He will play either fifth seed Dominic Thiem or seventh-ranked German Alexander Zverev in Sunday's final, but it will take a monumental effort to prize another title from the 32-year-old.
Of the seven Melbourne finals Djokovic has made, he has won them all. If any extra motivation is needed, winning Sunday will allow the Serb to reclaim the number one ranking after Rafael Nadal was sent packing in the last eight.
"Respect to Roger for coming out tonight when he was obviously hurt and not even close to his best in terms of movement," said defending champion Djokovic, who is in his 26th Grand Slam final.
"He started well at the beginning and I was pretty nervous. It was very important for me to win that first set.

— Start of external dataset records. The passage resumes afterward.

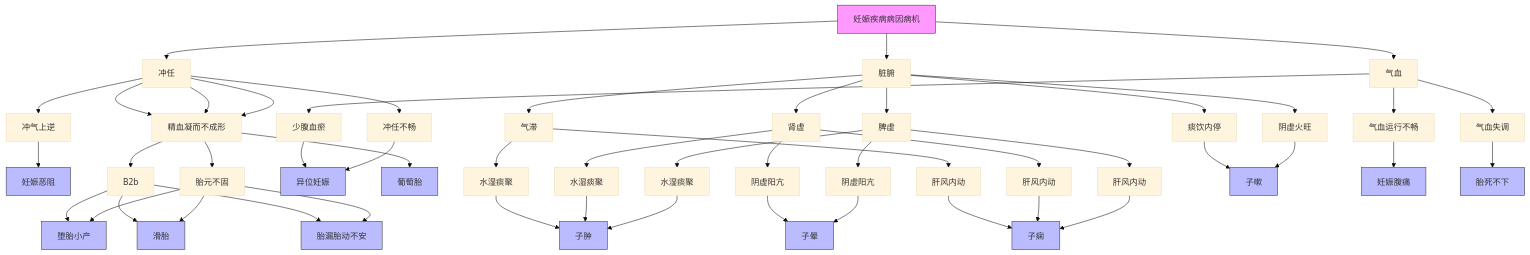
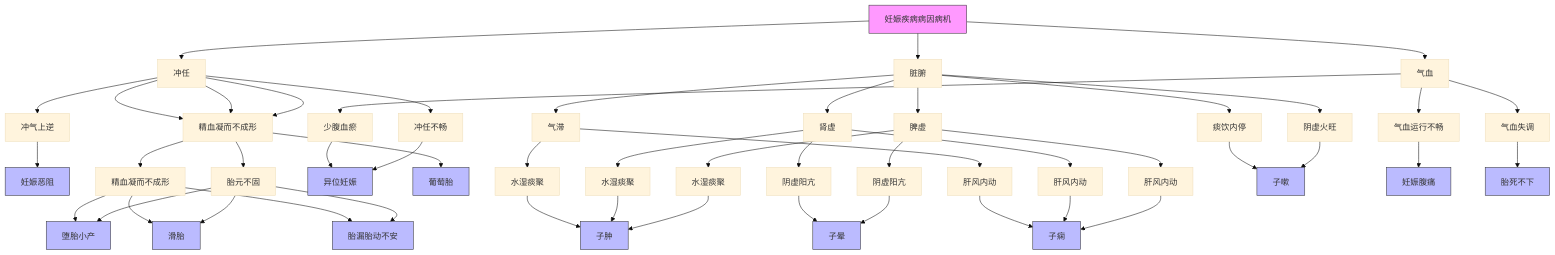
Before and after one commit to lili23755/iodraw-files: the diagram in all/未命名.md, drawn with Mermaid (base theme).

Commit message:
2025-04-04 10:57:44 update

````diff
--- a/all/未命名.md
+++ b/all/未命名.md
@@ -1,42 +1,42 @@
 ```mermaid
 flowchart TD
     A[妊娠疾病病因病机] --> B[冲任]
     A --> C[脏腑]
     A --> D[气血]
     
     B --> B1[冲气上逆] --> 妊娠恶阻
     B --> B2[冲任损伤] --> B2a[胎元不固] --> 堕胎小产 & 滑胎 & 胎漏胎动不安
-    B --> B2[冲任损伤] --> B2b --> 堕胎小产 & 滑胎 & 胎漏胎动不安
+    B --> B2[冲任损伤] --> B2b[精血凝而不成形] --> 堕胎小产 & 滑胎 & 胎漏胎动不安
     B --> B3[冲任不畅] --> 异位妊娠
     B --> B2[精血凝而不成形] --> 葡萄胎
     
     C --> C1[脾虚] --> C1a[水湿痰聚] --> 子肿
     C1 --> C1b[肝风内动] --> 子痫
     C1 --> C1c[阴虚阳亢] --> 子晕
     C --> C2[肾虚] --> C2a[水湿痰聚] --> 子肿
     C2 --> C2b[肝风内动] --> 子痫
     C2 --> C2c[阴虚阳亢] --> 子晕
     C --> C3[气滞] --> C3a[水湿痰聚] --> 子肿
     C3 --> C3b[肝风内动] --> 子痫
     C --> C4[阴虚火旺] --> 子嗽
     C --> C5[痰饮内停] --> 子嗽
     
     D --> D1[气血运行不畅] --> 妊娠腹痛
     D --> D2[气血失调] --> 胎死不下
     D --> D3[少腹血瘀] --> 异位妊娠
 
     style A fill:#f9f,stroke:#333
     style 妊娠恶阻 fill:#bbf,stroke:#333
     style 堕胎小产 fill:#bbf,stroke:#333
     style 滑胎 fill:#bbf,stroke:#333
     style 异位妊娠 fill:#bbf,stroke:#333
     style 子肿 fill:#bbf,stroke:#333
     style 子痫 fill:#bbf,stroke:#333
     style 胎漏胎动不安 fill:#bbf,stroke:#333
     style 胎死不下 fill:#bbf,stroke:#333
     style 妊娠腹痛 fill:#bbf,stroke:#333
     style 葡萄胎 fill:#bbf,stroke:#333
     style 子晕 fill:#bbf,stroke:#333
     style 子嗽 fill:#bbf,stroke:#333
 	  
 ```
````
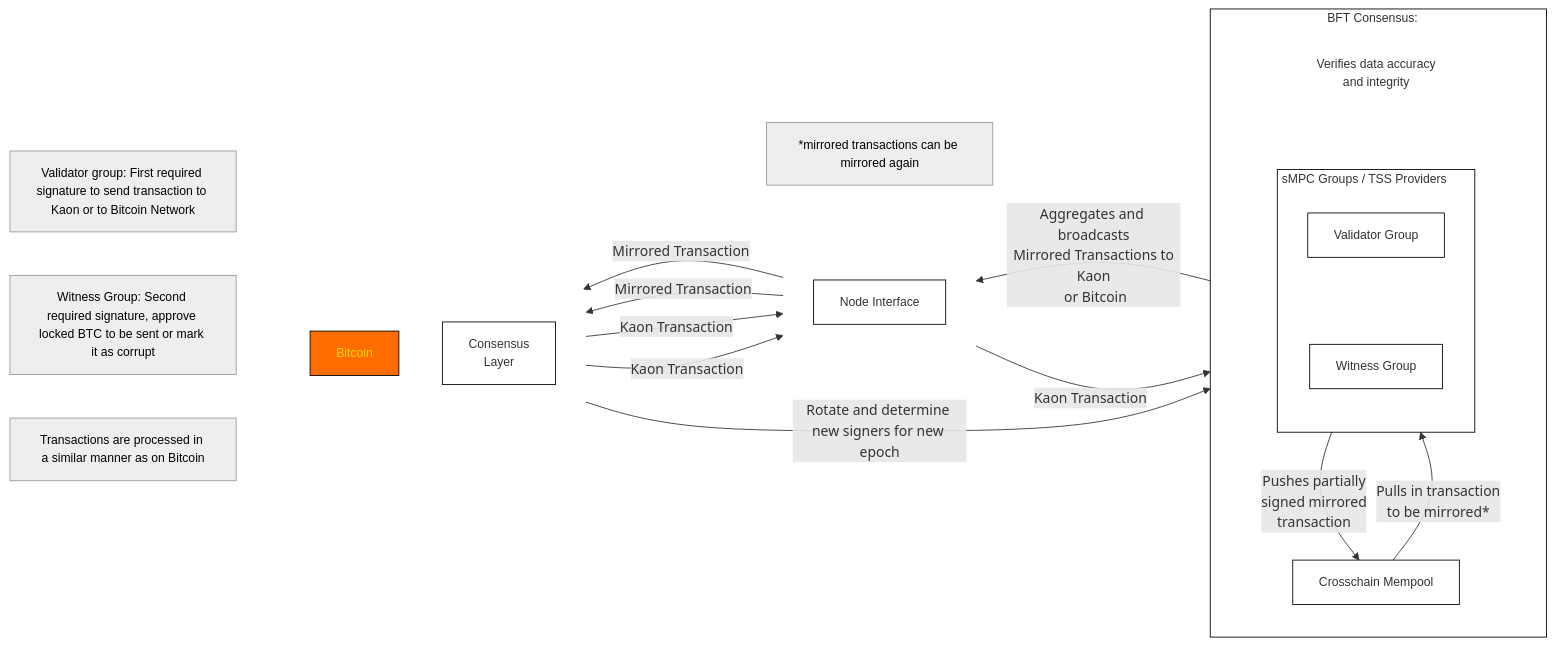
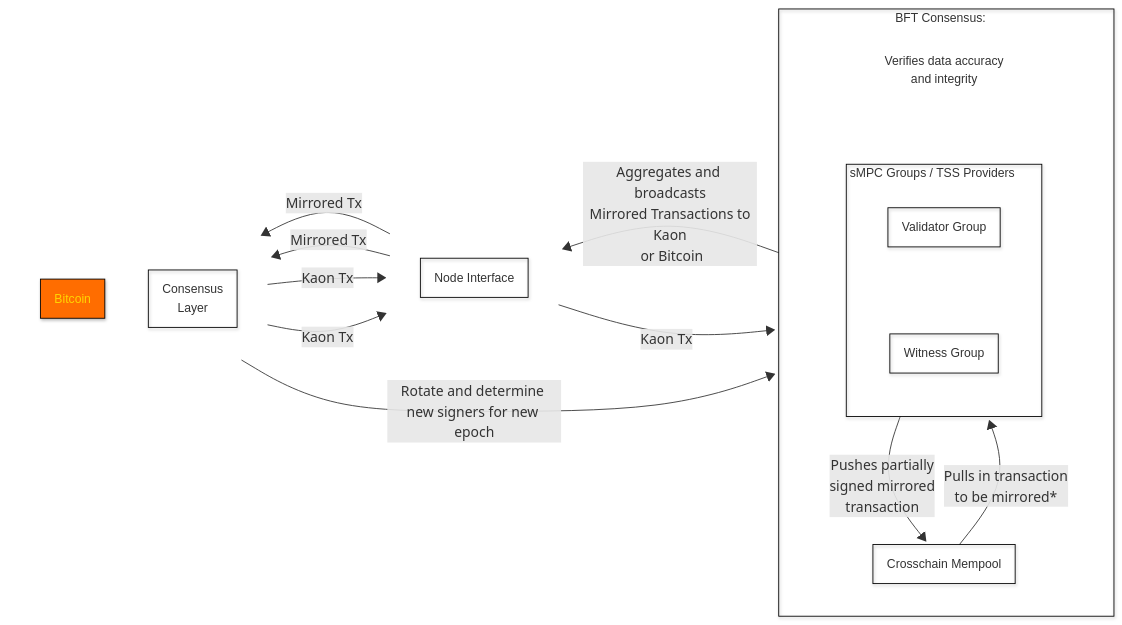
Before and after one commit to fotescodev/kaon: the first of 10 diagrams in core-concepts/fundamentals-overview/architecture-breakdown.md, drawn with Mermaid.

Commit message:
Diagram testing

````diff
--- a/core-concepts/fundamentals-overview/architecture-breakdown.md
+++ b/core-concepts/fundamentals-overview/architecture-breakdown.md
@@ -11,56 +11,56 @@
 ```mermaid
+---
+config:
+  theme: mc
+  layout: fixed
+  look: neo
+---
 flowchart RL
  subgraph s3[" "]
     direction TB
         BTC["Bitcoin"]
         CL["Consensus<br> Layer"]
   end
  subgraph s4[" "]
     direction TB
         NI["Node Interface"]
   end
  subgraph s1["BFT Consensus:"]
     direction TB
         n4["Crosschain Mempool"]
         s2["s2"]
         n1["Verifies data accuracy<br> and integrity"]
   end
  subgraph s2["sMPC Groups / TSS Providers"]
     direction TB
         n3["Witness Group"]
         n2["Validator Group"]
   end
     s3 ~~~ s4
     s4 ~~~ s1
     n2 ~~~ n3
     n1 ~~~ s2
-    CL -- Kaon Transaction --> NI
-    BTC -- Kaon Transaction --> NI
-    NI -- Mirrored Transaction --> CL & BTC
+    CL -- Kaon Tx --> NI
+    BTC -- Kaon Tx --> NI
+    NI -- Mirrored Tx --> CL & BTC
     CL -- Rotate and determine new signers for new epoch --> s1
-    NI -- Kaon Transaction --> s1
+    NI -- Kaon Tx --> s1
     s1 -- Aggregates and broadcasts<br> Mirrored Transactions to Kaon<br> or Bitcoin --> NI
     n4 -- Pulls in transaction<br> to be mirrored* --> s2
     s2 -- Pushes partially<br> signed mirrored<br> transaction --> n4
-    s1 ~~~ t1["*mirrored transactions can be mirrored again"]
-    CL ~~~ t2["Validator group: First required signature to send transaction to Kaon or to Bitcoin Network"] & t3["Witness Group: Second required signature, approve locked BTC to be sent or mark it as corrupt"] & t4["Transactions are processed in a similar manner as on Bitcoin"]
      BTC:::Peach
-     t1:::Ash
-     t2:::Ash
-     t3:::Ash
-     t4:::Ash
     classDef Ash stroke-width:1px, stroke-dasharray:none, stroke:#999999, fill:#EEEEEE, color:#000000, font-family:Arial, font-size:14px
     classDef Peach stroke-width:1px, stroke-dasharray:none, stroke:#FBB35A, fill:#FFEFDB, color:#8F632D
     classDef Class_01 stroke-width:4px, stroke-dasharray: 0, stroke:#FF6D00, fill:#FF6D00
     style BTC fill:#FF6D00,stroke:#000000,font-family:Arial,font-size:14px,color:#FFD600,stroke-width:1px,stroke-dasharray: 0
     style CL fill:transparent,stroke:#000000,font-family:Arial,font-size:14px
     style NI fill:none,stroke:#000000,font-family:Arial,font-size:14px
     style n4 fill:none,stroke:#000000,font-family:Arial,font-size:14px
     style s2 fill:none,stroke:#000000,font-family:Arial,font-size:14px
     style n1 fill:transparent,stroke:#000000,font-family:Arial,font-size:14px,stroke-width:0px
     style n3 fill:none,stroke:#000000,font-family:Arial,font-size:14px
     style n2 fill:none,stroke:#000000,font-family:Arial,font-size:14px
     style s3 fill:transparent,stroke-width:0px,font-family:Arial
     style s4 fill:none,stroke-width:0px,font-family:Arial
     style s1 fill:none,stroke:#000000,font-family:Arial,font-size:14px
 ```
````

Mentally I relaxed after that."
It was the fourth time Djokovic had beaten Federer at the semifinal stage in Melbourne after doing the same in 2008, 2011 and 2016.
Federer, the 2018 champion, came into the match with a groin injury that he picked up in his five-set, come-from-behind quarter-final win against Tennys Sandgren.
He was seen around Melbourne Park before the match with tape on his upper right leg and there were even rumors that he might pull out.
But that is not in the 38-year-old's nature – he has only ever given up four walkovers in his long career – so the show went on.
Power and finesse
Djokovic was the clear favorite after beating the third seed in every Grand Slam meeting since Wimbledon 2012, but in their 50th career clash it was Federer who initially set Rod Laver Arena alight.
The opening game, on Federer's serve, lasted six minutes in an indication of what might be in store.
Then against all odds, the 38-year-old, the oldest man in a Grand Slam semi since Jimmy Connors in 1991, broke Djokovic on his first service game with an unbelievable backhand passing shot.
The edge did not last long with the Serb immediately hitting back to even it up.
But the power and finesse of the Federer game was troubling Djokovic, who was on the back foot and was broken once more to go 4-1 behind.
Federer had three break points to make it 5-1, but Djokovic dug deep to fend them off as he clawed back, breaking once more as the Swiss were serving for the set.
It went to a tiebreaker which the second seed dominated to pull off a remarkable turnaround in a set that Federer threw away.
Federer took a medical time out at the end of it, apparently for a back issue, and he wasn't moving as freely in the second set.
But he clung on until he fluffed an easy shot at the net to hand Djokovic the set point at 4-5 and the Serb cracked a top-quality crosscourt volley to go two sets to one in front.
Djokovic was pumped and Federer rapidly ran out of steam.
When the Swiss star was broken to go 4-2 behind in the third, there was no way back as his rival extended his winning record over him to 27-23.